Random Trivia & Weird News
🧮 Eccentric mathematician (seriously read this dude’s wikipedia page) Paul Erdős won a bet with colleague that he couldn’t quit amphetamines.
A fellow mathematician wagered $500 that he could not stop using the drugs for a full month. Erdős wound up pulling it off, but complained that the wager came at a cost to their field: "You've showed me I'm not an addict. But I didn't get any work done. I'd get up in the morning and stare at a blank piece of paper. I'd have no ideas, just like an ordinary person. You've set mathematics back a month.”
Vindicated, he promptly returned to Ritalin and Benzadrine thereafter.
Podcasts We Loved This Week
- Norman Temple: Can science answer diet-health questions? Via Sigma Nutrition Radio.
- Mike Joyner: Exercise, VO2 max, and longevity. Via The Drive.
Products We Are Enjoying
The major perceived disadvantage of nuts, including pistachios, is their caloric density, which could make them into a perilous snack if you’re not careful (although it is worth noting that the subjects in the studies I described above did not gain weight, despite adding up to 550 calories of nuts).
One effective way to manage this is to buy them with their shells intact.

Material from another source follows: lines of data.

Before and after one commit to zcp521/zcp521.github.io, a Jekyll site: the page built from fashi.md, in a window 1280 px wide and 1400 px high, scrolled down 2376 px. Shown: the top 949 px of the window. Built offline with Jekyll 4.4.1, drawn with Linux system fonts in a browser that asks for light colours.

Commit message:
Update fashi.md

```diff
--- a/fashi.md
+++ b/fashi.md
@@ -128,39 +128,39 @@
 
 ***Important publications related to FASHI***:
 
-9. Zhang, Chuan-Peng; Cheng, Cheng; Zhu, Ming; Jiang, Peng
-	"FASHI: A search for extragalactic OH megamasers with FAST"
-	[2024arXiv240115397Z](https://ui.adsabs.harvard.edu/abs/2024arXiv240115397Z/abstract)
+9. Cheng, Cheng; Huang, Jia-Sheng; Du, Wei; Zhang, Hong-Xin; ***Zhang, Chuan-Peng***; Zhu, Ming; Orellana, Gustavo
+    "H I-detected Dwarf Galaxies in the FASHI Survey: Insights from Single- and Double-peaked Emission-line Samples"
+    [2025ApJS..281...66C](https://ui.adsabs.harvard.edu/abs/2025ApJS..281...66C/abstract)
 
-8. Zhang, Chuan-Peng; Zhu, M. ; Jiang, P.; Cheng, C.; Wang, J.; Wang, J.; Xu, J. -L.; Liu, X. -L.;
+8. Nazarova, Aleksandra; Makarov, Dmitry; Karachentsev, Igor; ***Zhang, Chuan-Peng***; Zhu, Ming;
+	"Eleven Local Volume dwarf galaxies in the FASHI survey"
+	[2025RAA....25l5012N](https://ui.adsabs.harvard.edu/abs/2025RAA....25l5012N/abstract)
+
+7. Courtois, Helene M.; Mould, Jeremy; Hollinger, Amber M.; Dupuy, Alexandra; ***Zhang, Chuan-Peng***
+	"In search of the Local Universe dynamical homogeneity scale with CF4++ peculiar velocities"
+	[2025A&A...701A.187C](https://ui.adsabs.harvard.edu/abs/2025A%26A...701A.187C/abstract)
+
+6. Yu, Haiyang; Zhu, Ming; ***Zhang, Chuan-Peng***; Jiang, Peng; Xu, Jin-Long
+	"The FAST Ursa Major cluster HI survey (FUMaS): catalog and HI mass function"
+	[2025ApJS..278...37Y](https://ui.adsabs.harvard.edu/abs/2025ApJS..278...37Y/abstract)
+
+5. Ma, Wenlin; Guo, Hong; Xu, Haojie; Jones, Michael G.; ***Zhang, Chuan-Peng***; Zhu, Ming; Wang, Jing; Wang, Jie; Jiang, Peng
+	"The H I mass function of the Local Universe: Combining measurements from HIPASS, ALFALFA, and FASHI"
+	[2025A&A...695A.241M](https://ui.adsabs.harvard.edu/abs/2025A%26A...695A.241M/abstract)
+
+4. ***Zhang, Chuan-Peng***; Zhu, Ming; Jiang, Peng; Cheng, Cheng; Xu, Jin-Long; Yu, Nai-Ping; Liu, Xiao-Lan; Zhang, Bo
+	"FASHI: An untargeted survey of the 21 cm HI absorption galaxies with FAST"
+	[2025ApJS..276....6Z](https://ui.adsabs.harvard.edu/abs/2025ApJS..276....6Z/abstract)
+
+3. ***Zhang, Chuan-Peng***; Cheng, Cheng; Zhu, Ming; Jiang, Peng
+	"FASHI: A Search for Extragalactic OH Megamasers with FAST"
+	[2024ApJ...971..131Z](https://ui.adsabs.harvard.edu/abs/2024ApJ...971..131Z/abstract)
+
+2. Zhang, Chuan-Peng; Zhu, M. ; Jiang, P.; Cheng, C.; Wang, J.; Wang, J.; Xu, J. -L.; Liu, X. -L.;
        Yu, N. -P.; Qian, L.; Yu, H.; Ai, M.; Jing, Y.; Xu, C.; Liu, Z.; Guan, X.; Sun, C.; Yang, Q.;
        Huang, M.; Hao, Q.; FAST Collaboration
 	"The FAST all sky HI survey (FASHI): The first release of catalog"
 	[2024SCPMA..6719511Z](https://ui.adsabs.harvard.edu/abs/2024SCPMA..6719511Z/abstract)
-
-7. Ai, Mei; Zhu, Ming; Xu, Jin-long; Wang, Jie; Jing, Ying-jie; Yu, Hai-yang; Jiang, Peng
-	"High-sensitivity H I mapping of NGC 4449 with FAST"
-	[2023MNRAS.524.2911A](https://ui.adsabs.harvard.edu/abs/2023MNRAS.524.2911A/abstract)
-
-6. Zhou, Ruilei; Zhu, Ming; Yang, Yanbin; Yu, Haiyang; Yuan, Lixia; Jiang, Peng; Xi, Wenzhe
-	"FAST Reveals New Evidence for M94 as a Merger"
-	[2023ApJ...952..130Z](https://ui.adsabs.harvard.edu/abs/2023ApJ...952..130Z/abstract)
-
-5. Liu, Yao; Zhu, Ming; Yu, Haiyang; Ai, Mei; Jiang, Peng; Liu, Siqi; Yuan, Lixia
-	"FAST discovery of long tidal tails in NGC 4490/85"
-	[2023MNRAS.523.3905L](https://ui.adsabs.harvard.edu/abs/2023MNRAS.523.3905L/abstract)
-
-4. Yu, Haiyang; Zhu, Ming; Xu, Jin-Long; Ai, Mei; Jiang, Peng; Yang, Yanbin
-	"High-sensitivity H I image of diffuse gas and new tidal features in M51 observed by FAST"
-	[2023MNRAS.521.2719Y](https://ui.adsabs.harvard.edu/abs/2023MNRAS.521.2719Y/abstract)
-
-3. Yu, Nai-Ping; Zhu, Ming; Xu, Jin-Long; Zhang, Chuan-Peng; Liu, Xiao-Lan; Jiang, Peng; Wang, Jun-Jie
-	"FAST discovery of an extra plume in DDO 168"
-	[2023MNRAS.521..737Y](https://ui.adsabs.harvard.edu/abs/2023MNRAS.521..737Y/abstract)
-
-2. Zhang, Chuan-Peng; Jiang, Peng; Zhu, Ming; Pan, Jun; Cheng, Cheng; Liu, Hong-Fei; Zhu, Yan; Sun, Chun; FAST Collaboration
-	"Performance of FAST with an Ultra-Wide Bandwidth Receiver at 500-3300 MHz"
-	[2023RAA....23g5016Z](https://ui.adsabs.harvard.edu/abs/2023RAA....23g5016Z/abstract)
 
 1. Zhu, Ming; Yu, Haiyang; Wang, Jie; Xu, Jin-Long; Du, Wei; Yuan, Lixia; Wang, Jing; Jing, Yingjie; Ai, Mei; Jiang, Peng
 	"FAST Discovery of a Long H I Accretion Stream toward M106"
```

In a study where students were offered either shelled or unshelled pistachios, those who ate the in-shell pistachios wound up consuming 41% fewer calories, compared to those who had shelled nuts.
Plus some people, myself included, find removing the shells to be oddly satisfying. 😌
humanOS Catalog Feature of the Week
Thanks for reading, enjoy the weekend, and we'll see y'all next week!